Dear Guidance Counselor: I am a 22-year-old virgin. I am emailing you because I need some sound advice. I have a strong hatred for humanity and people in general, so whenever I am around people, men or women, I feel the need to drop kick them. I could never date a girl that is religious for reasons that are quite obvious, so that eliminates a good portion of the population. I mainly listen to death metal and hardcore, as a rule of thumb if a band or artist is on the radio, I despise them. Not because they are on the radio but because roughly 95% of the music on the radio is god awful, and it appears that women listen to this music a lot. Not only that but they don't seem too into death metal or hardcore, so on the off chance that I have one in the car with me, they are immediately put off by this music. I also watch a gross amount of sports, mainly combat sports, anything that is violent really, as well as baseball (obviously), hockey, football, NASCAR, not the NBA 'cause James Dolan will never let the Knicks win a championship. I should also add that I don't drink or do any drugs, it isn't as if I think these things are bad, quite the opposite; I think weed, mushrooms and things such as that are quite important in life, and drinking keeps people sane for the most part when they don't abuse it, these things just aren't for me. So going to a bar and hitting on drunk women seems morally wrong when I'm stone cold sober. In saying this I do have a 70-grade personality without question, it can play up to a 80 in the correct environment, mainly because my political correctness is non-existent. This isn't to say that I'm your typical young asshole, my personality is hard to describe. The closest thing I can come to a comp is a 22-year-old George Costanza who isn't tied up by being a fictional character on network television so he can swear. So, as you can tell by this poorly written and extremely incoherent email, what should I do?

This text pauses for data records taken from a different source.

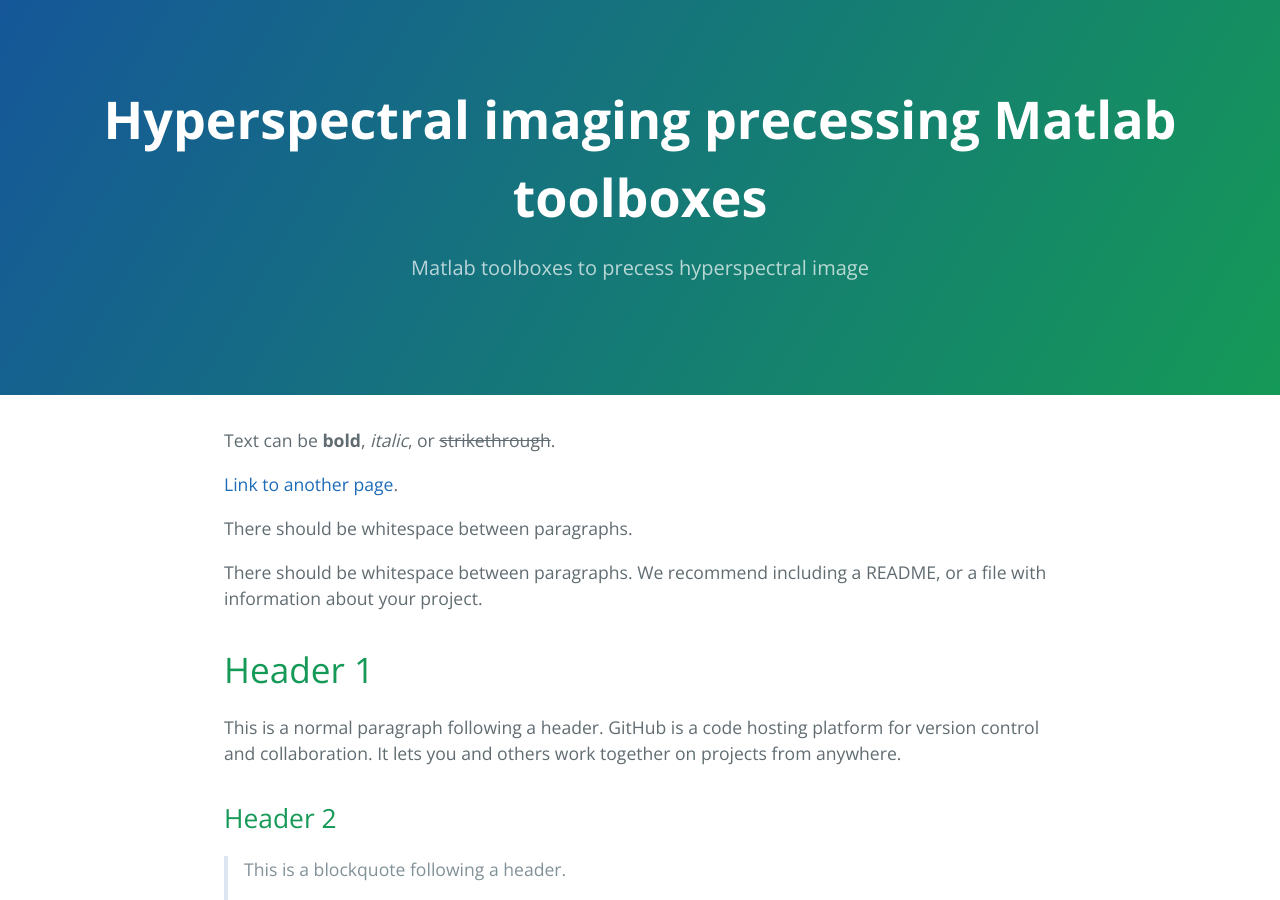
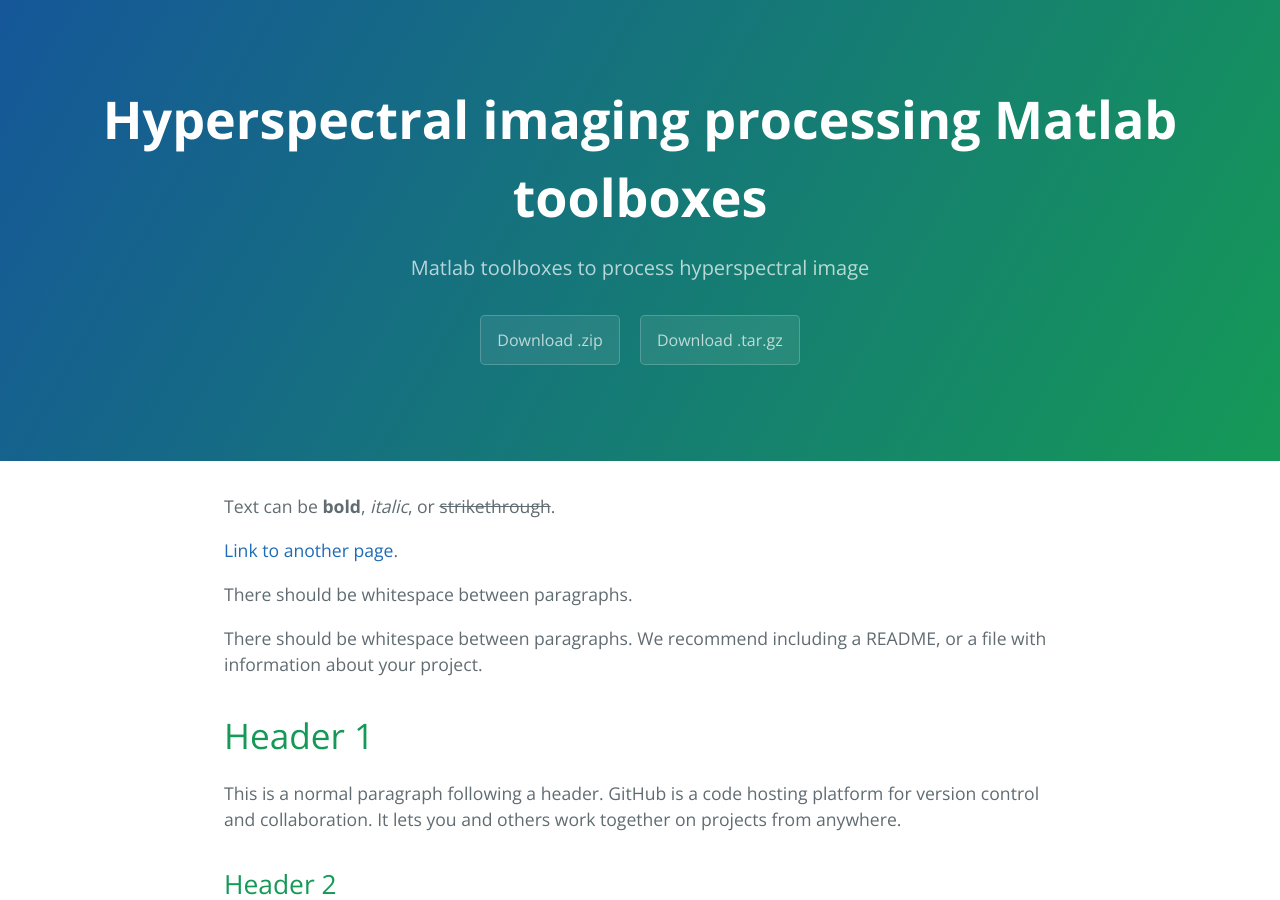
Before and after one commit to JacqKevin/JacqKevin.github.io, a Jekyll site: the page built from index.md, in a window 1280 px wide and 900 px high. Built offline with Jekyll 4.4.1, drawn with Linux system fonts in a browser that asks for light colours.

Commit message:
Update _config.yml

```diff
--- a/_config.yml
+++ b/_config.yml
@@ -1,9 +1,11 @@
 theme: jekyll-theme-cayman
 
-title: Hyperspectral imaging precessing Matlab toolboxes
-description: Matlab toolboxes to precess hyperspectral image
+title: Hyperspectral imaging processing Matlab toolboxes
+description: Matlab toolboxes to process hyperspectral image
 
 ogle_analytics: 108259528
 
 github_username:  jacqkevin
 linkedin_username: kevinjacq
+
+show_downloads: true
```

The Guidance Counselor: You sound like quite the catch. You also sound like a sociopath, or at least a person who can boast about sharing some of the key behavioral characteristics with a sociopath. We can spot our own. I would recommend finding a girl of equal genetic complication, one that shares in your interests so you won’t have to subject someone from the social proletariat to your refined taste in metal or hardcore, and you won’t have to drop kick them when your highly excitable blood achieves a boil. If your personality is indeed a plus-plus weapon—which based on your biography sounds like a generous grade—but if you can put a 70 on your personality, you don’t need any advice on the dating front. A great personality is a great disguise for our imperfections, be they physical or emotional. Over time, a great personality becomes a great minimizer of flaw; the disguise no longer shields others from our defects as much as it lessens the intensity of the actual defects in question. I’m sure if your personality is as well above-average as you claim, the fact that you have other shortcomings won’t matter much in the end. Best of luck to you.
Seeking advice? Contact the Guidance Counselor at firstname.lastname@example.org